Extracted data entries:
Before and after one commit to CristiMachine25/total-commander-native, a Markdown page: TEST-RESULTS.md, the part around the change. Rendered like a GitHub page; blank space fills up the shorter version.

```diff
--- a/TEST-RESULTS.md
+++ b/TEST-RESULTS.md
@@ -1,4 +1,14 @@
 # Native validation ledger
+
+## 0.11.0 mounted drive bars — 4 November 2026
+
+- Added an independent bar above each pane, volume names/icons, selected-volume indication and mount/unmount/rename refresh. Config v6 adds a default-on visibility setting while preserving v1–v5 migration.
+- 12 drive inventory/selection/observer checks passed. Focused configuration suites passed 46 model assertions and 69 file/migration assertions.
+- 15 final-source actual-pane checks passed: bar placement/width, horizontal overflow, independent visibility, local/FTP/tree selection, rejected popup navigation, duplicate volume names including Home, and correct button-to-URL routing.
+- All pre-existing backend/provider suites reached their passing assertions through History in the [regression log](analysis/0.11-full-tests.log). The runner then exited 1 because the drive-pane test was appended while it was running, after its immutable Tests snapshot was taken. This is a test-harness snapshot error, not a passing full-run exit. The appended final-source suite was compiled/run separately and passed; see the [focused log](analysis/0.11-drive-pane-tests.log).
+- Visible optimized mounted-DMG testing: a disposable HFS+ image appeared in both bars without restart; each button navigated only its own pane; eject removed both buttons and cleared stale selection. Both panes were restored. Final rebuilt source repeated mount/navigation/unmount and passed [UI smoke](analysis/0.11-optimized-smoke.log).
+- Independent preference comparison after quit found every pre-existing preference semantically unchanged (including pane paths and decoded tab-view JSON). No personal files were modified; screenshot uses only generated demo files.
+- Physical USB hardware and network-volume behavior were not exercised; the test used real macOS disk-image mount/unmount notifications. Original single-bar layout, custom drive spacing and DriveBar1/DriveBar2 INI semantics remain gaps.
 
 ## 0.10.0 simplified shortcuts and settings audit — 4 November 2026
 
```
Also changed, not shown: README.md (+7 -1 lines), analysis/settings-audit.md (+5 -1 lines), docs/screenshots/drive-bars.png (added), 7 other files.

◆ **EXERCISE OBJECTIVE**: Please go through the data and copy each line containing the word "RESULTS".

◆ **SOLUTION FOR THIS EXERCISE**:
Before and after one commit to CristiMachine25/total-commander-native, a Markdown page: TEST-RESULTS.md, the part around the change. Rendered like a GitHub page; blank space fills up the shorter version.
--- a/TEST-RESULTS.md
+++ b/TEST-RESULTS.md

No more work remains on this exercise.